“It seems that when it comes to black people, everyone wants to take a back seat,” Phelicia Jones, founder of the Justice 4 Mario Woods Coalition, said at a rally prior to the hearing. 

San Francisco resident Mario Woods was a black man killed in 2015 after being shot by police 21 times in the Bayview. His death was one of six caused by SFPD officer-involved shootings that year.

Forty percent of use-of-force incidents in 2018 involved black people, according to a report published by SFPD. From April to June of this year, black people accounted for 37% of all arrests made. These statistics are concerning, Jones said, when considering that black people make up only 5% of the city’s population. White people, on the other hand, make up roughly half of San Francisco’s population, yet account for only 26% of SFPD’s use-of-force incidents. 

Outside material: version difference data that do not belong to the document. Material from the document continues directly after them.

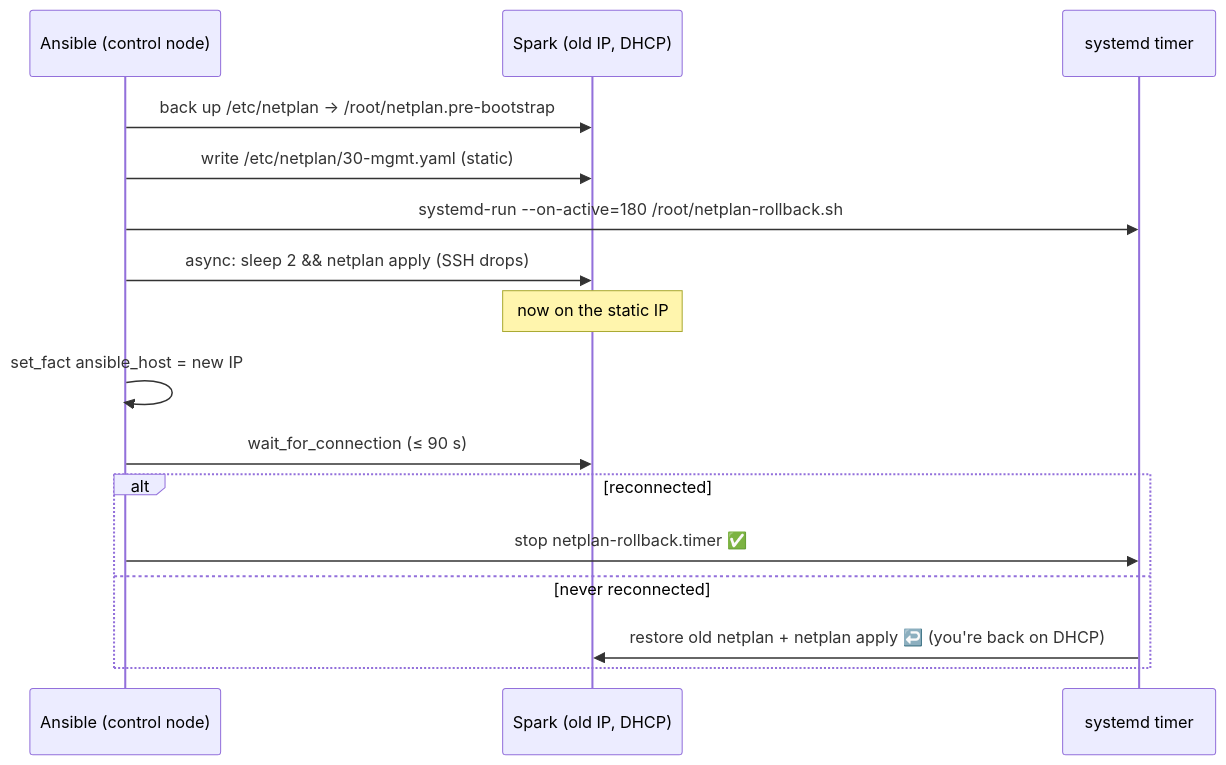
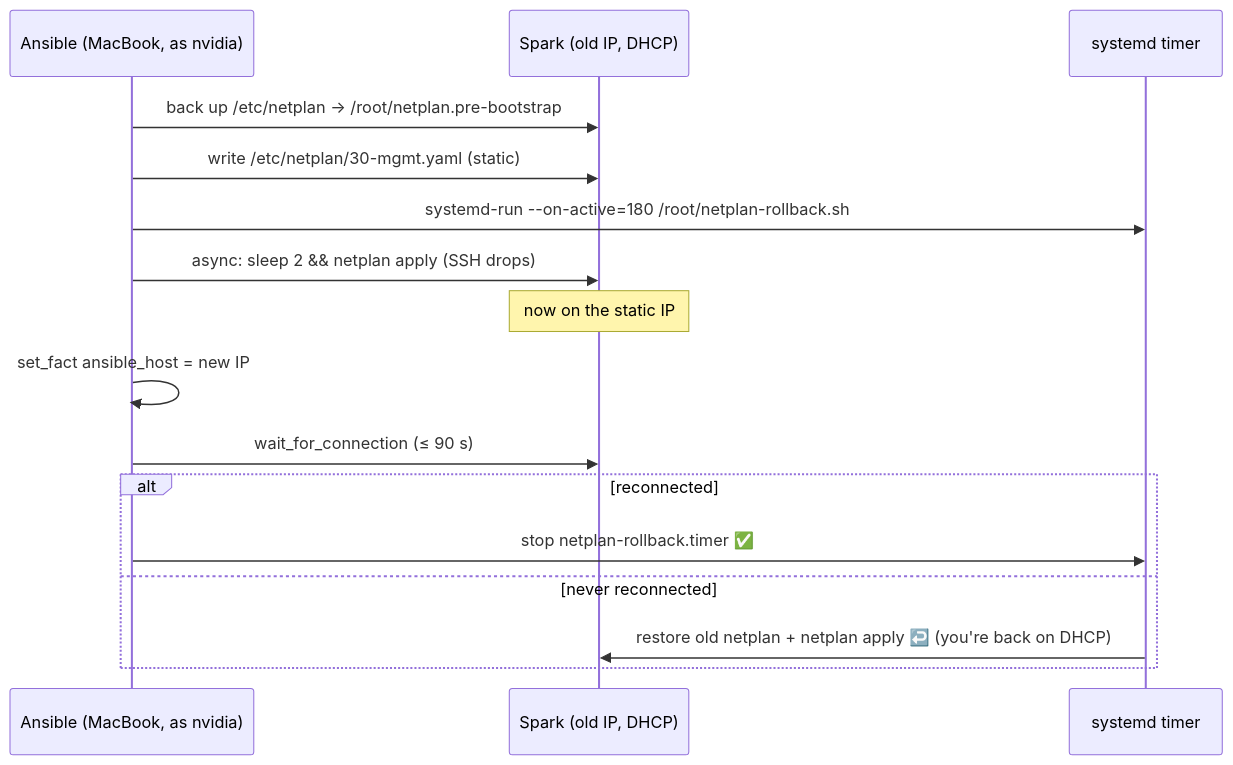
Before and after one commit to cloudone365/technical-depth: the third of 4 diagrams in 01 Ansible/06-bare-metal-os-provisioning-pxe-and-redfish.md, drawn with Mermaid. The commit also changed other lines of this file and 37 other files, not shown here.

````diff
--- a/01 Ansible/06-bare-metal-os-provisioning-pxe-and-redfish.md
+++ b/01 Ansible/06-bare-metal-os-provisioning-pxe-and-redfish.md
@@ -61,18 +65,18 @@
 ```mermaid
 sequenceDiagram
-  participant A as Ansible (control node)
+  participant A as Ansible (MacBook, as nvidia)
   participant S as Spark (old IP, DHCP)
   participant T as systemd timer
   A->>S: back up /etc/netplan → /root/netplan.pre-bootstrap
   A->>S: write /etc/netplan/30-mgmt.yaml (static)
   A->>T: systemd-run --on-active=180 /root/netplan-rollback.sh
   A->>S: async: sleep 2 && netplan apply   (SSH drops)
   Note over S: now on the static IP
   A->>A: set_fact ansible_host = new IP
   A->>S: wait_for_connection (≤ 90 s)
   alt reconnected
     A->>T: stop netplan-rollback.timer  ✅
   else never reconnected
     T->>S: restore old netplan + netplan apply  ↩️ (you're back on DHCP)
   end
 ```
````
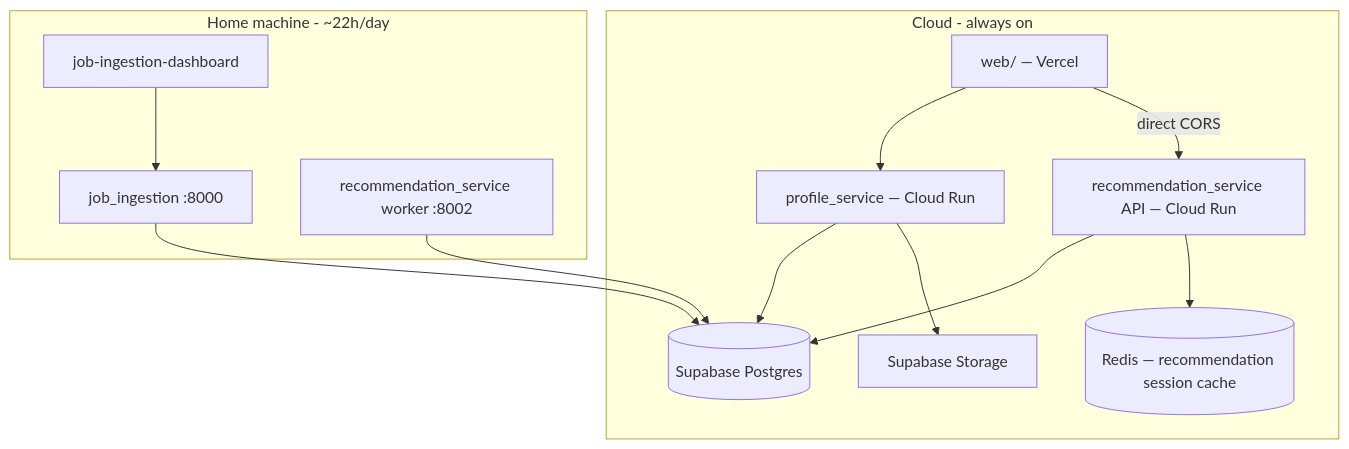
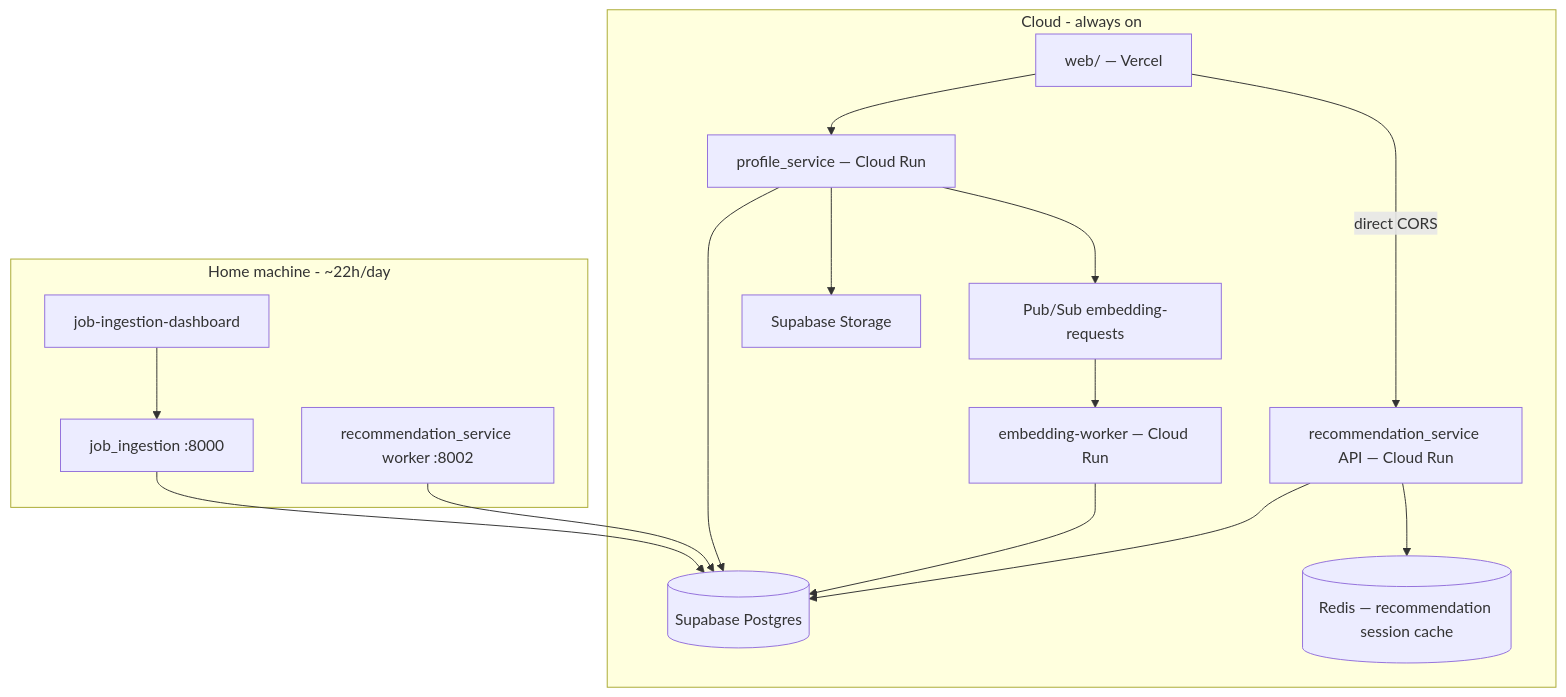
Before and after one commit to yatharthMogra/job-crawler: the first of 2 diagrams in DEPLOYMENT.md, drawn with Mermaid. The commit also changed other lines of this file and 86 other files, not shown here.

````diff
--- a/DEPLOYMENT.md
+++ b/DEPLOYMENT.md
@@ -7,27 +7,32 @@
 ```mermaid
 flowchart TB
   subgraph cloud [Cloud - always on]
     Vercel["web/ — Vercel"]
     ProfileAPI["profile_service — Cloud Run"]
     RecoAPI["recommendation_service API — Cloud Run"]
+    EmbeddingWorker["embedding-worker — Cloud Run"]
+    PubSub["Pub/Sub embedding-requests"]
     SupabaseDB[("Supabase Postgres")]
     SupabaseStorage["Supabase Storage"]
     Redis[("Redis — recommendation session cache")]
   end
 
   subgraph home [Home machine - ~22h/day]
     JobIngestion["job_ingestion :8000"]
     NotifWorker["recommendation_service worker :8002"]
     AdminDash["job-ingestion-dashboard"]
   end
 
   Vercel --> ProfileAPI
   Vercel -->|"direct CORS"| RecoAPI
   ProfileAPI --> SupabaseDB
   ProfileAPI --> SupabaseStorage
+  ProfileAPI --> PubSub
+  PubSub --> EmbeddingWorker
+  EmbeddingWorker --> SupabaseDB
   RecoAPI --> SupabaseDB
   RecoAPI --> Redis
   JobIngestion --> SupabaseDB
   NotifWorker --> SupabaseDB
   AdminDash --> JobIngestion
 ```
````
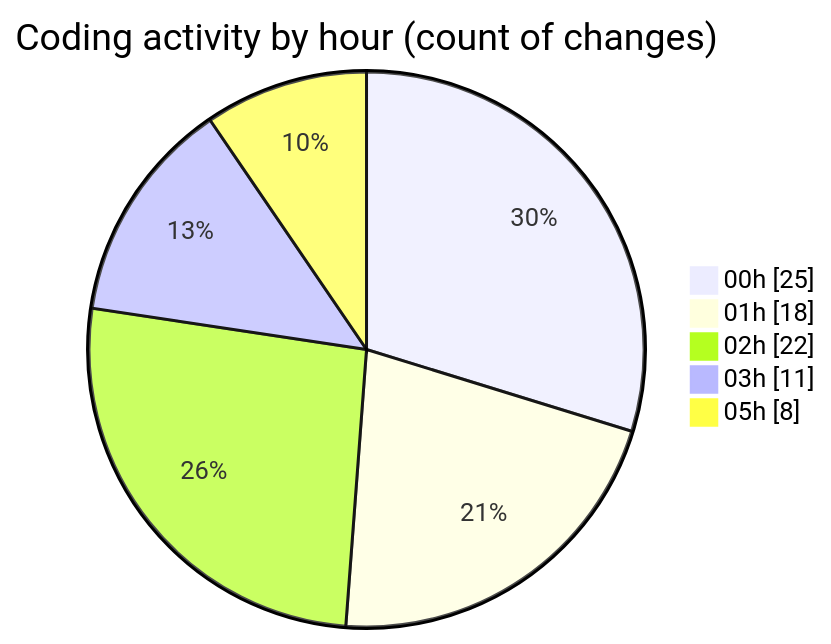
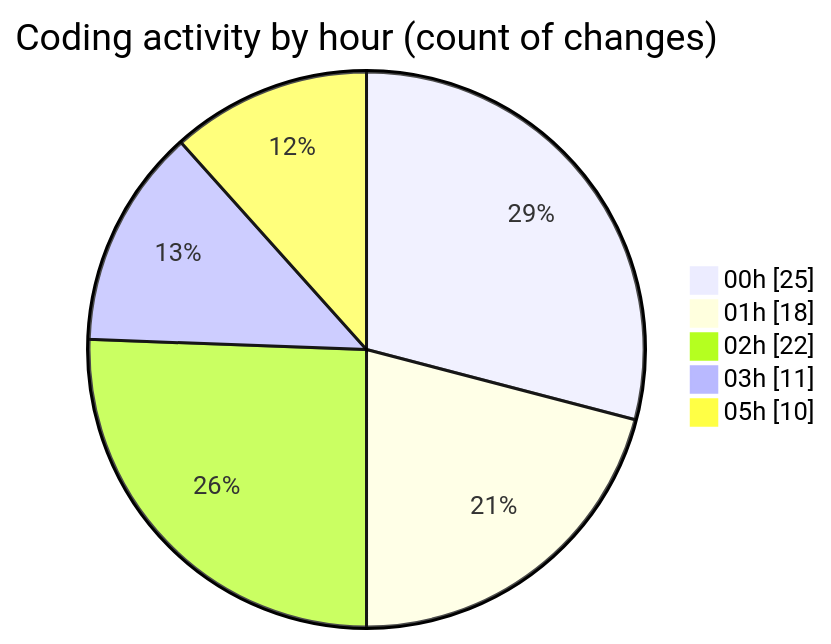
Before and after one commit to EIIisD/code-tracking: the second of 2 diagrams in 2025-07-18/ribbon/README.md, drawn with Mermaid. The commit also changed other lines of this file and 1 other file, not shown here.

````diff
--- a/2025-07-18/ribbon/README.md
+++ b/2025-07-18/ribbon/README.md
@@ -40,9 +40,9 @@
 ```mermaid
 pie showData
 title Coding activity by hour (count of changes)
 "00h" : 25
 "01h" : 18
 "02h" : 22
 "03h" : 11
-"05h" : 8
+"05h" : 10
 ```
````
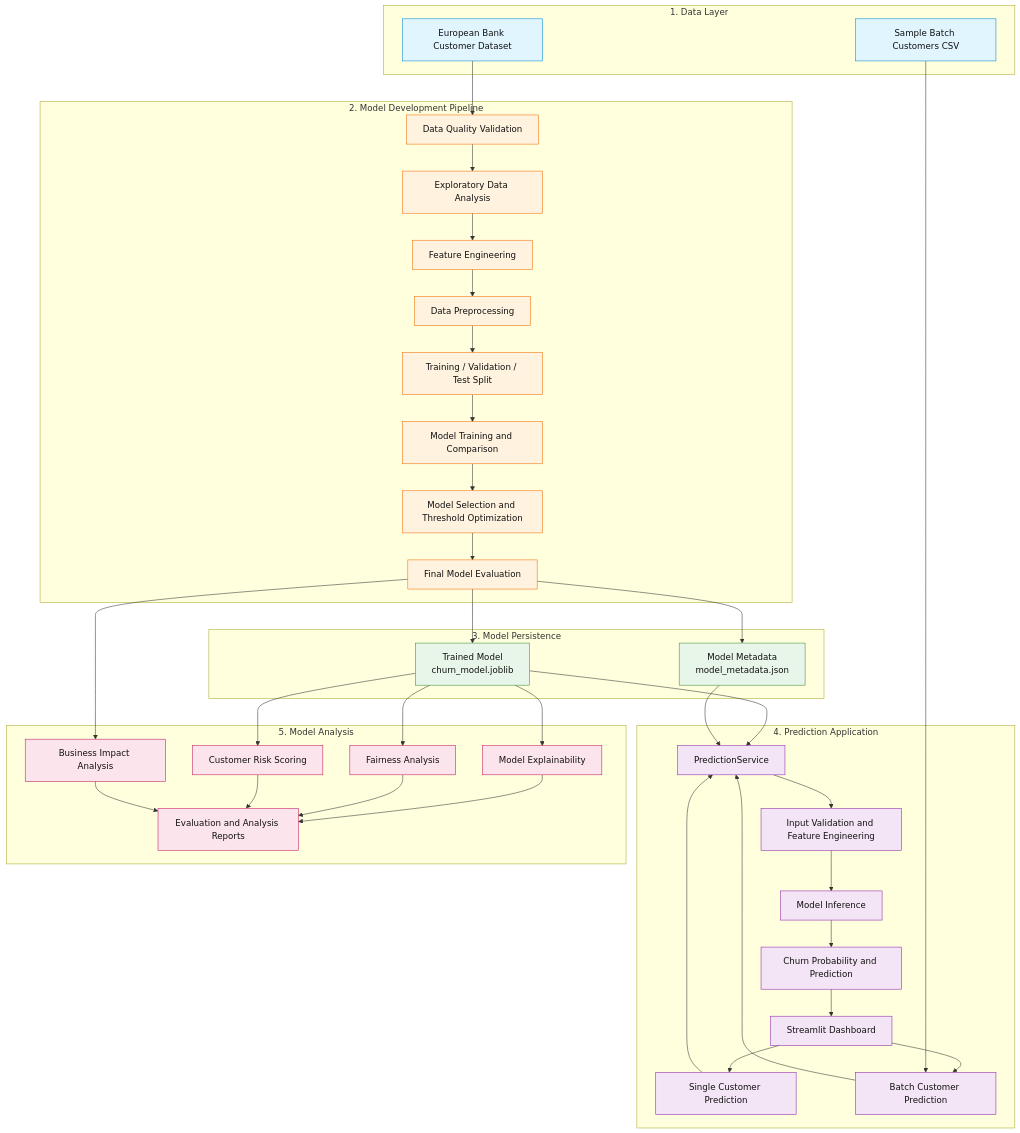
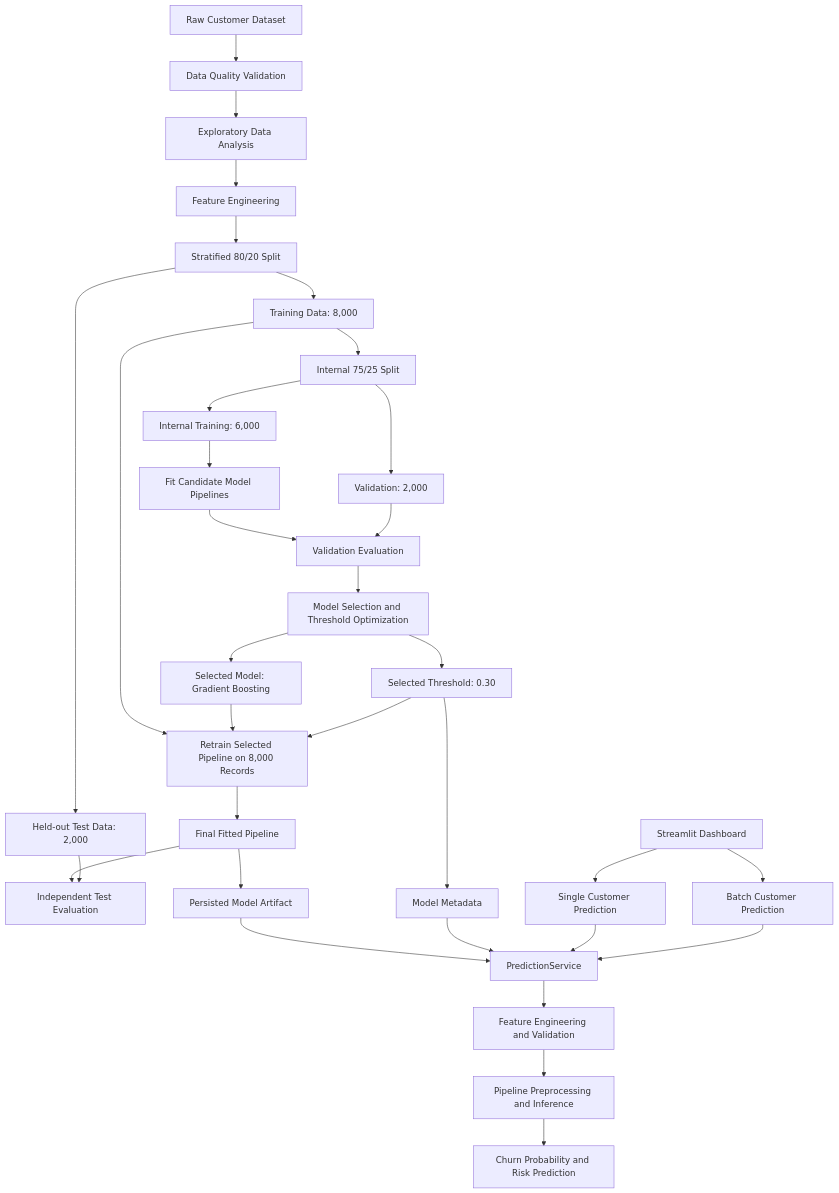
The diagram in README.md (PranayIngole7/eurobank-customer-churn-prediction), drawn with Mermaid before and after one commit. The commit also changed other lines of this file and 2 other files, not shown here.

````diff
--- a/README.md
+++ b/README.md
@@ -99,87 +101,43 @@
 ```mermaid
-flowchart TB
-    subgraph DATA["1. Data Layer"]
-        CSV["European Bank Customer Dataset"]
-        SAMPLE["Sample Batch Customers CSV"]
-    end
+flowchart TD
+    A["Raw Customer Dataset"] --> B["Data Quality Validation"]
+    B --> C["Exploratory Data Analysis"]
+    C --> D["Feature Engineering"]
+    D --> E["Stratified 80/20 Split"]
 
-    subgraph TRAINING["2. Model Development Pipeline"]
-        QUALITY["Data Quality Validation"]
-        EDA["Exploratory Data Analysis"]
-        FEATURE["Feature Engineering"]
-        PREPROCESS["Data Preprocessing"]
-        SPLIT["Training / Validation / Test Split"]
-        MODEL["Model Training and Comparison"]
-        THRESHOLD["Model Selection and Threshold Optimization"]
-        EVALUATION["Final Model Evaluation"]
-    end
+    E --> F["Training Data: 8,000"]
+    E --> G["Held-out Test Data: 2,000"]
 
-    subgraph PERSISTENCE["3. Model Persistence"]
-        ARTIFACT["Trained Model<br/>churn_model.joblib"]
-        METADATA["Model Metadata<br/>model_metadata.json"]
-    end
+    F --> H["Internal 75/25 Split"]
+    H --> I["Internal Training: 6,000"]
+    H --> J["Validation: 2,000"]
 
-    subgraph APPLICATION["4. Prediction Application"]
-        DASHBOARD["Streamlit Dashboard"]
-        SINGLE["Single Customer Prediction"]
-        BATCH["Batch Customer Prediction"]
-        SERVICE["PredictionService"]
-        VALIDATION["Input Validation and Feature Engineering"]
-        INFERENCE["Model Inference"]
-        OUTPUT["Churn Probability and Prediction"]
-    end
+    I --> K["Fit Candidate Model Pipelines"]
+    K --> L["Validation Evaluation"]
+    J --> L
+    L --> M["Model Selection and Threshold Optimization"]
+    M --> N["Selected Model: Gradient Boosting"]
+    M --> O["Selected Threshold: 0.30"]
 
-    subgraph ANALYSIS["5. Model Analysis"]
-        EXPLAIN["Model Explainability"]
-        FAIRNESS["Fairness Analysis"]
-        RISK["Customer Risk Scoring"]
-        BUSINESS["Business Impact Analysis"]
-        REPORTS["Evaluation and Analysis Reports"]
-    end
+    F --> P["Retrain Selected Pipeline on 8,000 Records"]
+    N --> P
+    O --> P
 
-    CSV --> QUALITY
-    QUALITY --> EDA
-    EDA --> FEATURE
-    FEATURE --> PREPROCESS
-    PREPROCESS --> SPLIT
-    SPLIT --> MODEL
-    MODEL --> THRESHOLD
-    THRESHOLD --> EVALUATION
-    EVALUATION --> ARTIFACT
-    EVALUATION --> METADATA
+    P --> Q["Final Fitted Pipeline"]
+    Q --> R["Independent Test Evaluation"]
+    G --> R
 
-    ARTIFACT --> SERVICE
-    METADATA --> SERVICE
+    Q --> S["Persisted Model Artifact"]
+    O --> T["Model Metadata"]
+    S --> U["PredictionService"]
+    T --> U
 
-    DASHBOARD --> SINGLE
-    DASHBOARD --> BATCH
-    SAMPLE --> BATCH
-    SINGLE --> SERVICE
-    BATCH --> SERVICE
-    SERVICE --> VALIDATION
-    VALIDATION --> INFERENCE
-    INFERENCE --> OUTPUT
-    OUTPUT --> DASHBOARD
+    V["Streamlit Dashboard"] --> W["Single Customer Prediction"]
+    V --> X["Batch Customer Prediction"]
+    W --> U
+    X --> U
 
-    ARTIFACT --> EXPLAIN
-    ARTIFACT --> FAIRNESS
-    ARTIFACT --> RISK
-    EVALUATION --> BUSINESS
-
-    EXPLAIN --> REPORTS
-    FAIRNESS --> REPORTS
-    RISK --> REPORTS
-    BUSINESS --> REPORTS
-
-    classDef data fill:#e1f5fe,stroke:#0288d1,color:#111;
-    classDef training fill:#fff3e0,stroke:#ef6c00,color:#111;
-    classDef persistence fill:#e8f5e9,stroke:#388e3c,color:#111;
-    classDef application fill:#f3e5f5,stroke:#8e24aa,color:#111;
-    classDef analysis fill:#fce4ec,stroke:#c2185b,color:#111;
-
-    class CSV,SAMPLE data;
-    class QUALITY,EDA,FEATURE,PREPROCESS,SPLIT,MODEL,THRESHOLD,EVALUATION training;
-    class ARTIFACT,METADATA persistence;
-    class DASHBOARD,SINGLE,BATCH,SERVICE,VALIDATION,INFERENCE,OUTPUT application;
-    class EXPLAIN,FAIRNESS,RISK,BUSINESS,REPORTS analysis;
+    U --> Y["Feature Engineering and Validation"]
+    Y --> Z["Pipeline Preprocessing and Inference"]
+    Z --> AA["Churn Probability and Risk Prediction"]
 ```
````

“There are social factors that play into a lot of the disparities in the criminal justice system,” said Chief Scott. “Work still needs to be done.” 

The Department of Justice’s recommendations involve use of force, bias, community policing, accountability and hiring and personnel practices. Scott partially blamed SFPD’s slow progress on the Trump administration, which ceased federal oversight of police reforms in 2017. Since then, the California Department of Justice and the private consulting firm Hillard Heintze have managed external reviews of SFPD’s progress. Supervisor Matt Haney expressed concerns that the oversight provided by Hillard Heintze isn’t truly independent, as the company was contracted by SFPD. 

“I understand and respect your role,” Haney said to a representative from Hillard Heintze. “Although it seems like you’re working in part for us and in part for them. The lines get blurred so much that it’s not actual independent oversight.” 

As of the day of the hearing, 170 of the 272 recommendations were still in progress, 13 were under review by Hillard Heintze and 52 had been returned for more work, Scott said.

“We are not asking, we are not begging — we are demanding justice,” Jones said prior to the hearing. “It is a state of emergency and a state of urgency for us to have justice, equality, and equity in all aspects of black San Franciscan life.”